Description of the task: Among the lines below, restate word for word only those from the line with "stateDiagram-v2" through the line with "InTransit --> Delivered: Arrives", with both end lines kept.

── Material supplied

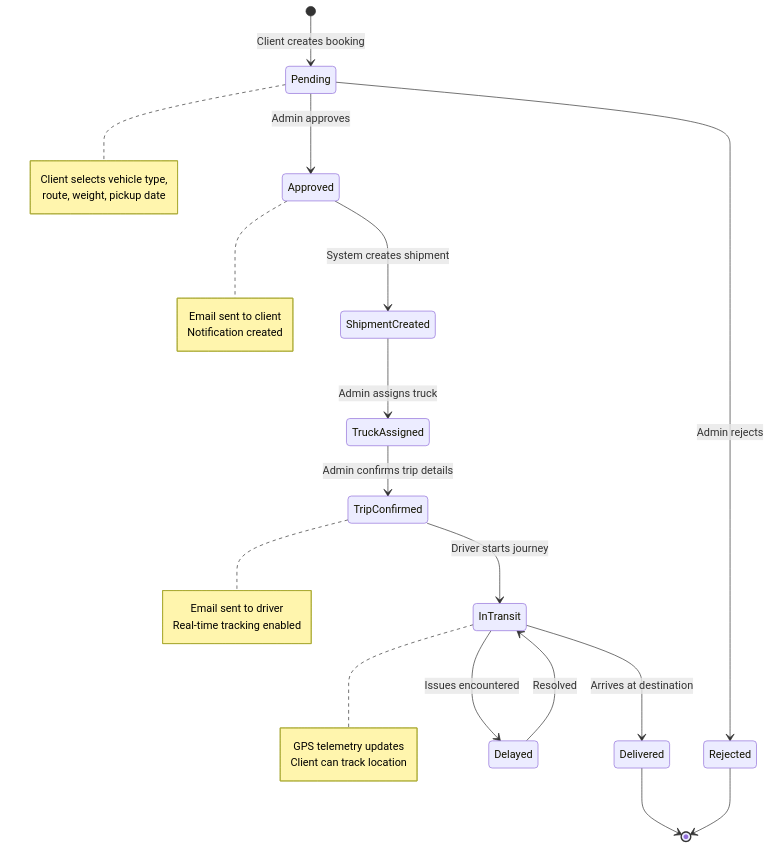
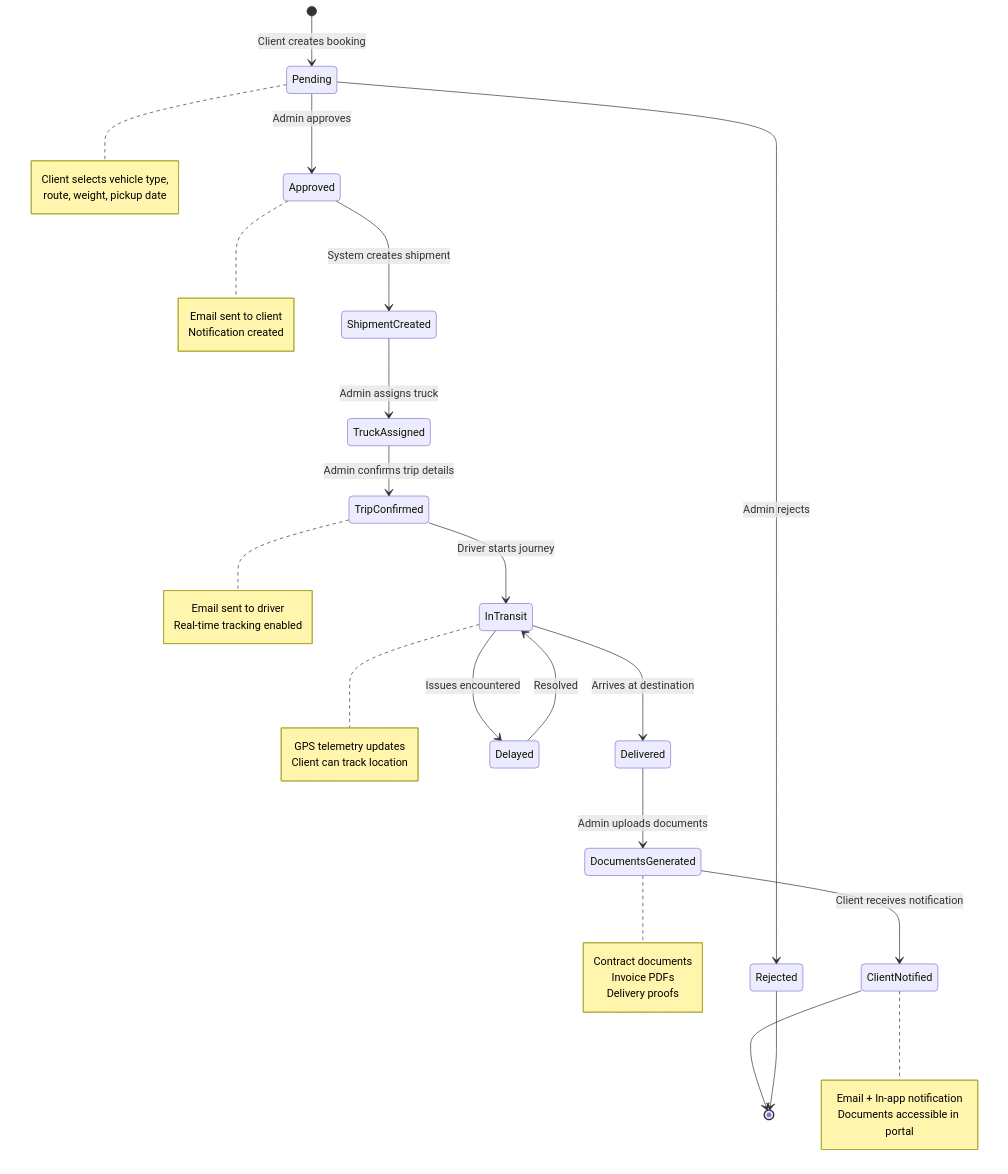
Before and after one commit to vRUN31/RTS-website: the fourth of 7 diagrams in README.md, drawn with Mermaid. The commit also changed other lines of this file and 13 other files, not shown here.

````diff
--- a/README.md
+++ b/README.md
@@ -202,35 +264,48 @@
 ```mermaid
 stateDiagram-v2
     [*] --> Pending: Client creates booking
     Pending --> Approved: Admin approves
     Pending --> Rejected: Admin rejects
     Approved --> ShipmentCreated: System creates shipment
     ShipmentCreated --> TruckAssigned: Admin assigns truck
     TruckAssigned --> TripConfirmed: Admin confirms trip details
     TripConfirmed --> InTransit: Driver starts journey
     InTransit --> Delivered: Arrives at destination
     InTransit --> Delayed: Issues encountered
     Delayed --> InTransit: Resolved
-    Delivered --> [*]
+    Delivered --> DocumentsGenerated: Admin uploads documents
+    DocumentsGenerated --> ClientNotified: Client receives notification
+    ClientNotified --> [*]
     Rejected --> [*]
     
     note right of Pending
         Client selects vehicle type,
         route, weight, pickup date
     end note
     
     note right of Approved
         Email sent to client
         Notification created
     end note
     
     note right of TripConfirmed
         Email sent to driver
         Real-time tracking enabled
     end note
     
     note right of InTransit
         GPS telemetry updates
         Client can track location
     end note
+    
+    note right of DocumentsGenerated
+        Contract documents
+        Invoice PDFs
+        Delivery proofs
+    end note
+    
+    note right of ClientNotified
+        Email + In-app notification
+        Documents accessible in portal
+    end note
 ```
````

────
── Material supplied

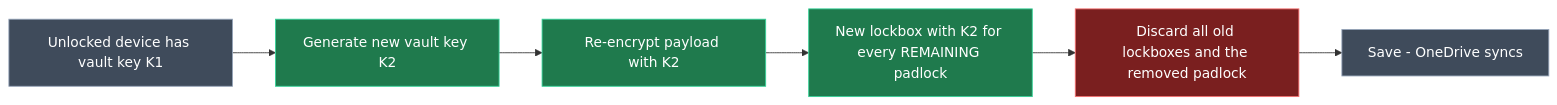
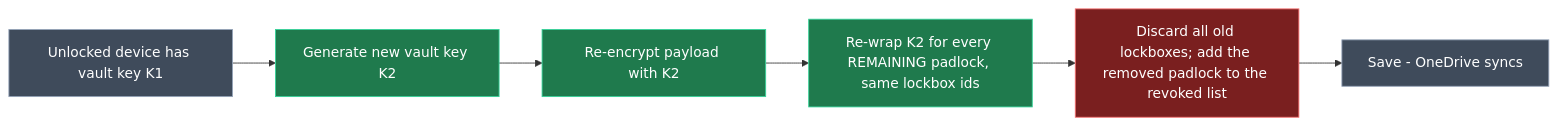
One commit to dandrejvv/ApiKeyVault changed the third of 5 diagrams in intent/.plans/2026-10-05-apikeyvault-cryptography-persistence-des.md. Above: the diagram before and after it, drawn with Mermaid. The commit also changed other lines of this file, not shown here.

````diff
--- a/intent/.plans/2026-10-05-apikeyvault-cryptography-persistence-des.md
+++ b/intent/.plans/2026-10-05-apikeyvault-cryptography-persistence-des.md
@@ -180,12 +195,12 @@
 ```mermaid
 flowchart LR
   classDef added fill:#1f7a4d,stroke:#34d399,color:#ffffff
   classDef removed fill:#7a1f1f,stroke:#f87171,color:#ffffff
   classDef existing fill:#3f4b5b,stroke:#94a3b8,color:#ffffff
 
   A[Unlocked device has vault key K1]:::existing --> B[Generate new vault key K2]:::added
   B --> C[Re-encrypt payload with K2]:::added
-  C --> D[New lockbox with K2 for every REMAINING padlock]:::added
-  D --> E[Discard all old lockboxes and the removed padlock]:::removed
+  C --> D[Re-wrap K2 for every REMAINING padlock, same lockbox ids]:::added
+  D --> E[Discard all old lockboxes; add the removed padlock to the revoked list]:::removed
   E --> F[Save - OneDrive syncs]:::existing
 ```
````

────
── Material supplied

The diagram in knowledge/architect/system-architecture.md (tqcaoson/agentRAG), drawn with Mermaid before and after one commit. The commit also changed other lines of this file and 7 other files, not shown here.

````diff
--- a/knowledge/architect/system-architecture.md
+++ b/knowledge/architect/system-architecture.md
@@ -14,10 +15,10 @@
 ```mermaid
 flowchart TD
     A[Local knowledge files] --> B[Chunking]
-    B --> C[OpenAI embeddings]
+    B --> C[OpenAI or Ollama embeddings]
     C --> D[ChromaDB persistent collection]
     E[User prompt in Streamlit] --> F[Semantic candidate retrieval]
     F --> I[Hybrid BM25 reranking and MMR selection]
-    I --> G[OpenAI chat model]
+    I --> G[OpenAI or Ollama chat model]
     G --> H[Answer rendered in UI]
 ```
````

────

Completed task:
 stateDiagram-v2
     [*] --> Pending: Client creates booking
     Pending --> Approved: Admin approves
     Pending --> Rejected: Admin rejects
     Approved --> ShipmentCreated: System creates shipment
     ShipmentCreated --> TruckAssigned: Admin assigns truck
     TruckAssigned --> TripConfirmed: Admin confirms trip details
     TripConfirmed --> InTransit: Driver starts journey
     InTransit --> Delivered: Arrives at destination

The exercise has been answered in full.